As a purveyor of IP news, there are certain stories you come across that, because of your age, make absolutely no sense to you as they pertain to the principal parties of the story. Conversely, there are other stories that, because of your age, appeal directly to you and those in your age cohort and likely no one else. The story that follows is of the latter variety.
The band Nirvana has been accused of copyright infringement by the heir and copyright holder to the work of C.W. Scott-Giles in the form of a lawsuit filed by Scott-Giles’ granddaughter Jocelyn Susan Bundy. In the suit, Bundy accuses Nirvana of infringing upon her grandfather’s illustrated depiction of several of the circles of Hell as described by Dante Alighieri in his classic work Inferno, part of the Divine Comedy.

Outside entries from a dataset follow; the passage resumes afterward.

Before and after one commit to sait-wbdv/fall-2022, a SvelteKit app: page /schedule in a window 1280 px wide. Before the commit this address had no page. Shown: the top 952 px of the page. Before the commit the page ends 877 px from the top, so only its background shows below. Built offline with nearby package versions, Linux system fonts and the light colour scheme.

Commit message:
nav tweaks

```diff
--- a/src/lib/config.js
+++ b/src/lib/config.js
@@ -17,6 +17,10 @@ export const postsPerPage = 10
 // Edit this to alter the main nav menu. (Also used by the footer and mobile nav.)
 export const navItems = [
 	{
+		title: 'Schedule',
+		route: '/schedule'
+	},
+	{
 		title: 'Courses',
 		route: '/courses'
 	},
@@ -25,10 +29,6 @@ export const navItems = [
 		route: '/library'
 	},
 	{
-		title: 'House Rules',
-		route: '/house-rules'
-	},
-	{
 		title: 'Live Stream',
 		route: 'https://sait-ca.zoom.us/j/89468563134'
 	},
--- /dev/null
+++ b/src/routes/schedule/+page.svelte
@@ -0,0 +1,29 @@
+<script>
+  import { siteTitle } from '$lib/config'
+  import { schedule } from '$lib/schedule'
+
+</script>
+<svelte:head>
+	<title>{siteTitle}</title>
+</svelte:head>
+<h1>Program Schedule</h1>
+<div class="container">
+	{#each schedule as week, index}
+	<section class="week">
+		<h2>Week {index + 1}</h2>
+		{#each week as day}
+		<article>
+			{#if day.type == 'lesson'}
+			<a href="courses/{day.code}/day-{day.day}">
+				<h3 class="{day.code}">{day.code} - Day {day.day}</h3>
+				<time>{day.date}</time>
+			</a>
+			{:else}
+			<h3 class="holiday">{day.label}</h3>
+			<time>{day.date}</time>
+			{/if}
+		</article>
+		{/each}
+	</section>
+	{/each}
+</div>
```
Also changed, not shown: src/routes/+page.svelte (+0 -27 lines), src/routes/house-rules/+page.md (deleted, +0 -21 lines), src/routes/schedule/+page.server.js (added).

The allegations that follow are standard in lawsuits of this type: that the band did knowingly and willfully violate the copyright, using the illustration in merchandise without paying any sort of licensing fee and even asserting copyright of their own on the drawing, claiming that it was created by the band’s late frontman Kurt Cobain or, alternately, was in the public domain. It’s further alleged that the band ignored requests to stop using the illustration in the past, presumably leaving the lawsuit as the only avenue for Bundy.

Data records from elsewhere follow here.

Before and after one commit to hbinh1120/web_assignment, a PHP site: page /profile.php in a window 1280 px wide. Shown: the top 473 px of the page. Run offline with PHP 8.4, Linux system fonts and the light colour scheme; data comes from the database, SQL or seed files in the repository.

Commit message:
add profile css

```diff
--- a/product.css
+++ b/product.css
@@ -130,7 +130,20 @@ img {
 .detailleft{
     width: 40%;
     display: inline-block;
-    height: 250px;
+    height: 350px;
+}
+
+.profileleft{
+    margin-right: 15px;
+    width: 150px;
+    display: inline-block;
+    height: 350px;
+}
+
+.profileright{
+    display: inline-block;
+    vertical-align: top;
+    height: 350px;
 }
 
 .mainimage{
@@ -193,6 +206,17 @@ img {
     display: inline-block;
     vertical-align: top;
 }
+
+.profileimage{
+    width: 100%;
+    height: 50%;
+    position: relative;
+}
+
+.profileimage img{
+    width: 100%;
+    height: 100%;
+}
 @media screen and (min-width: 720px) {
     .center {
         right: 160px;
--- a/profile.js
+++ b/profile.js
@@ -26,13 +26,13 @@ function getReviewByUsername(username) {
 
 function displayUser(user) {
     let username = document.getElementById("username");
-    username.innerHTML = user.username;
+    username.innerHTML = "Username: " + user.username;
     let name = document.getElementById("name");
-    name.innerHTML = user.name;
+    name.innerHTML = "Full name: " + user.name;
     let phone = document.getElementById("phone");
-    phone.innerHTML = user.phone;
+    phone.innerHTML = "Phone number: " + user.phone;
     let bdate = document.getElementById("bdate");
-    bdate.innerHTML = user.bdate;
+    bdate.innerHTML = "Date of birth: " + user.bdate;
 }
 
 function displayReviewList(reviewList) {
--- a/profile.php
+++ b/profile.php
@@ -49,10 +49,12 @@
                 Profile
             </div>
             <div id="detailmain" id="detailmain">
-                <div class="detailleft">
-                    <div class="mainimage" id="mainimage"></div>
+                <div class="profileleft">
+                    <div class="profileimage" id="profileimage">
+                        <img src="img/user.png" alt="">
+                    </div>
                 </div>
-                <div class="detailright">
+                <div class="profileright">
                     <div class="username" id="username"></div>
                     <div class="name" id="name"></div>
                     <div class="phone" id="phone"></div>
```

The band will no doubt have its response at the ready, asserting its right to use the illustration either as its own creation or as a work in the public domain, along the lines of what was alleged in the suit. What makes the suit interesting is that it’s over a decades-old illustration that originated from a centuries-old work of fiction, pursued against a band that has ceased to be an active musical concern since the mid-1990’s. Granted, all such suits are over existing works, else they wouldn’t yet be memorialized in a way that asserts copyright. Typically, though, you come across stories featuring artists that are still vital and near the peak of their popularity.

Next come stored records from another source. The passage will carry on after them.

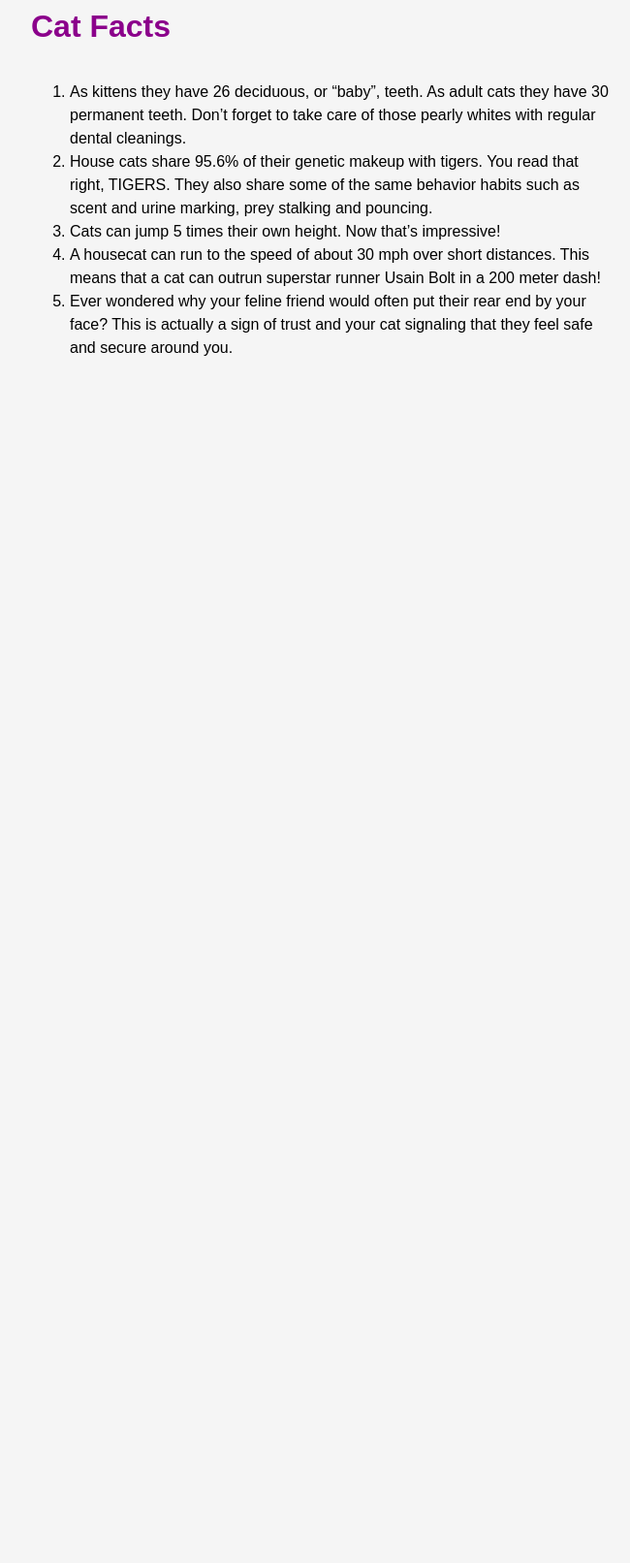
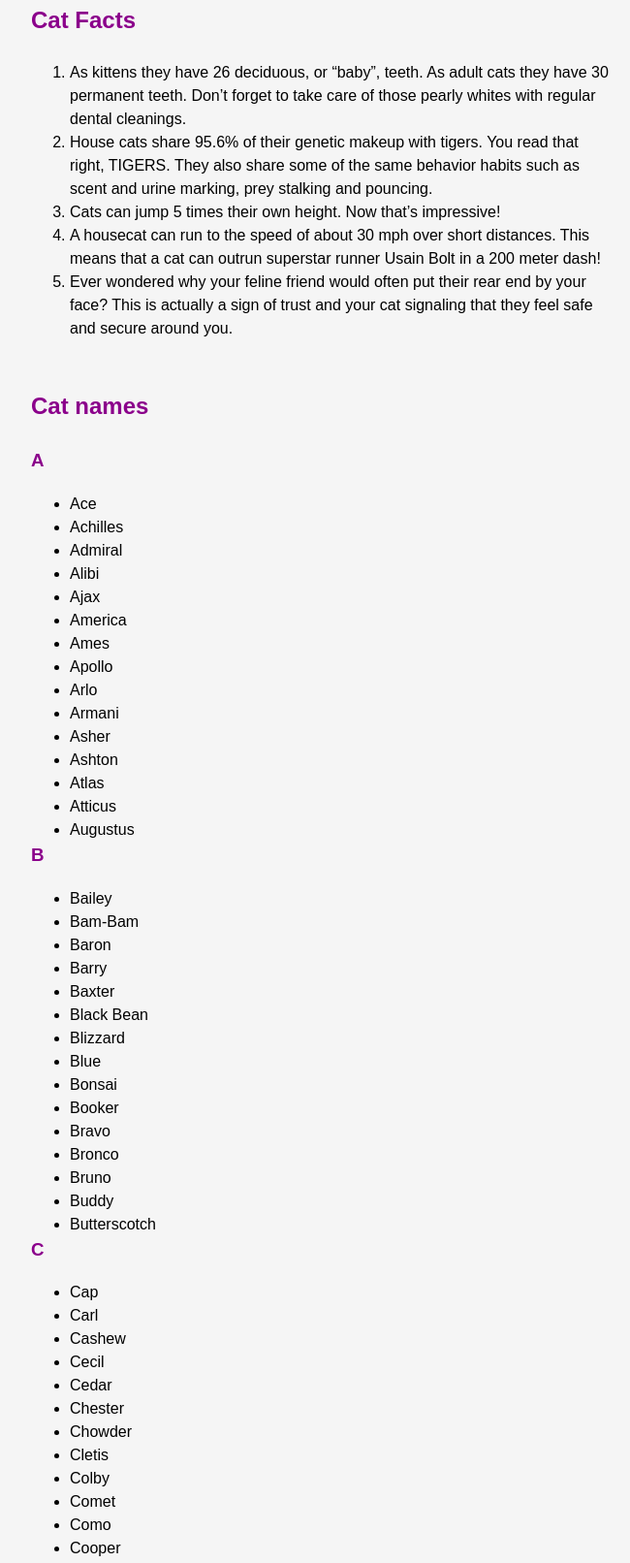
Before and after one commit to spiroka/cre-fe-workshop-1, a plain HTML site: page index.html in a window 1280 px wide. Shown: the part 567-2179 px from the top of the page at 97% size, without its empty margins (308-958 px from the left). Before the commit the page ends 988 px from the top, so only its background shows below. Drawn offline with Linux system fonts and the light colour scheme.

Commit message:
css fixes, added cat names

```diff
--- a/index.html
+++ b/index.html
@@ -13,6 +13,9 @@
         <ul>
           <li>
             <a href="#cat-facts">Cat facts</a>
+          </li>
+          <li>
+            <a href="#cat-names">Cat names</a>
           </li>
         </ul>
       </nav>
@@ -35,6 +38,21 @@
           <li>Ever wondered why your feline friend would often put their rear end by your face? This is actually a sign of trust and your cat signaling that they feel safe and secure around you.</li>
         </ol>
       </section>
+      <section class="cat-names">
+        <h2 id="cat-names">Cat names</h2>
+        <h3>A</h3>
+        <ul>
+          <li>Ace</li><li>Achilles</li><li>Admiral</li><li>Alibi</li><li>Ajax</li><li>America</li><li>Ames</li><li>Apollo</li><li>Arlo</li><li>Armani</li><li>Asher</li><li>Ashton</li><li>Atlas</li><li>Atticus</li><li>Augustus</li>
+        </ul>
+        <h3>B</h3>
+        <ul>
+          <li>Bailey</li><li>Bam-Bam</li><li>Baron</li><li>Barry</li><li>Baxter</li><li>Black Bean</li><li>Blizzard</li><li>Blue</li><li>Bonsai</li><li>Booker</li><li>Bravo</li><li>Bronco</li><li>Bruno</li><li>Buddy</li><li>Butterscotch</li>
+        </ul>
+        <h3>C</h3>
+        <ul>
+          <li>Cap</li><li>Carl</li><li>Cashew</li><li>Cecil</li><li>Cedar</li><li>Chester</li><li>Chowder</li><li>Cletis</li><li>Colby</li><li>Comet</li><li>Como</li><li>Cooper</li><li>Cosmo</li><li>Cupid</li><li>Cyrus</li>
+        </ul>
+      </section>
     </main>
   </body>
 </html>
--- a/style.css
+++ b/style.css
@@ -19,7 +19,6 @@ body {
 h1, h2, h3, h4, h5 {
   margin-bottom: 1em;
   color: darkmagenta;
-  font-size: 2em;
 }
 
 html {
@@ -89,6 +88,6 @@ main {
 }
 
 main section {
-  max-width: 600px;
+  width: min(600px, 100vw);
   margin-bottom: 50px;
 }
```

So why does a band that ceased to exist in 1994 still have merchandise sales enough to draw an infringement suit from a woman who rightfully feels that the band may be profiting from her grandfather’s work with said sales? I think the fault lies with me. Not me specifically — I don’t own any Nirvana merchandise— but people my age who still cling to that era as much for their lost youth as for the music. We’re keeping those merchandise sales afloat, just as boomers kept Led Zeppelin concert t-shirts a thing for decades. I suppose we owe Jocelyn Susan Bundy an apology, and ourselves a rethink on our choices.